Supplied data
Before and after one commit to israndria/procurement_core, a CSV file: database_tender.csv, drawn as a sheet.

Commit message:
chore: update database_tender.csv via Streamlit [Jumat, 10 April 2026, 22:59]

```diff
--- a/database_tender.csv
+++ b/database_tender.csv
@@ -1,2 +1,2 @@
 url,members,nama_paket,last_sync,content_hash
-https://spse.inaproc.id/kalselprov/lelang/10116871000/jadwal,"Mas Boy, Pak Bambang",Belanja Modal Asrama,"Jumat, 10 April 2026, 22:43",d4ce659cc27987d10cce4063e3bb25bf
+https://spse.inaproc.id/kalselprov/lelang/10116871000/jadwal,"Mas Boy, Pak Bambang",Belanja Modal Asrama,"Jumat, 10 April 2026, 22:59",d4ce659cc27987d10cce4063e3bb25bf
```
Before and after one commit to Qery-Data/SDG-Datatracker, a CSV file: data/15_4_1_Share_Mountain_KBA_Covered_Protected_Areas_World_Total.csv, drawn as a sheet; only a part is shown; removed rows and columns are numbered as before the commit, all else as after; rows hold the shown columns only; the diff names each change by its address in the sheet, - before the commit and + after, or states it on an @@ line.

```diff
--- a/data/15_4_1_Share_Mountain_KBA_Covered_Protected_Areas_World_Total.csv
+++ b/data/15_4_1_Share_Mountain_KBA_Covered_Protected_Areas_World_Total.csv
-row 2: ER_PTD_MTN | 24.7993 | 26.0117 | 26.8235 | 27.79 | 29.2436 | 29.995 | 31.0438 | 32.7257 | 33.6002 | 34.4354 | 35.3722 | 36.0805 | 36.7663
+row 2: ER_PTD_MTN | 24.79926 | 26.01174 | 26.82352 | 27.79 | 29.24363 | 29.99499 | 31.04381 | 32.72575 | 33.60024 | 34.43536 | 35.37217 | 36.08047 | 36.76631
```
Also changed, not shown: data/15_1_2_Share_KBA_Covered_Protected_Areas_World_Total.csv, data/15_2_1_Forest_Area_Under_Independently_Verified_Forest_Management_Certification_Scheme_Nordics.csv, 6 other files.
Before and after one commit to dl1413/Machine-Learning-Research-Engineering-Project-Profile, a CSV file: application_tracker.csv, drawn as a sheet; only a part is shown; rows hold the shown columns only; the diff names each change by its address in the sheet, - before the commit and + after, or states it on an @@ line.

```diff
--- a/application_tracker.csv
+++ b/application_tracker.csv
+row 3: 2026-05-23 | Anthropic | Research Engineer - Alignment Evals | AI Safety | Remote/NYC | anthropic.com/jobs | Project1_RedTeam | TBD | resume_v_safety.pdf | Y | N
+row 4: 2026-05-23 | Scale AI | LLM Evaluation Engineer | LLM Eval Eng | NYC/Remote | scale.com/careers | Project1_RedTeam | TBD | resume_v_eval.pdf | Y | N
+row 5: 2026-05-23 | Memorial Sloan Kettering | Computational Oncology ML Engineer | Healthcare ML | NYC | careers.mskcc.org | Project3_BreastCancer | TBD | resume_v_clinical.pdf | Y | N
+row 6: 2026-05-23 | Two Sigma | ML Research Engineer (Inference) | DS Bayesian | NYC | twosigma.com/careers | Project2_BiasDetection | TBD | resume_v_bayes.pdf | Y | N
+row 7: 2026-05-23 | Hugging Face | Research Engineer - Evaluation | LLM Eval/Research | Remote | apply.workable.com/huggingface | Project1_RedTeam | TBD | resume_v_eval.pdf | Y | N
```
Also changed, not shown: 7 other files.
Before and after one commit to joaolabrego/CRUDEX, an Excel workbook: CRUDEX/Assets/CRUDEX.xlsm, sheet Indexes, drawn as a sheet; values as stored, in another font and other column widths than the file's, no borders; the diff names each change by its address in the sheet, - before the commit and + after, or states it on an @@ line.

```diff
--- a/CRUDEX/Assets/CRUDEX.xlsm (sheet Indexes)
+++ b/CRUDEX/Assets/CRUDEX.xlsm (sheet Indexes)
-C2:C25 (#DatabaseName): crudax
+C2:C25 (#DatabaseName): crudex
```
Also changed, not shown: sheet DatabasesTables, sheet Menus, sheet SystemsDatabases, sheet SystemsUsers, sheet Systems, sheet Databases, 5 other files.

Work task
What is the number of lines in the material above that include the string "lelang"? Give only that number.

Output
2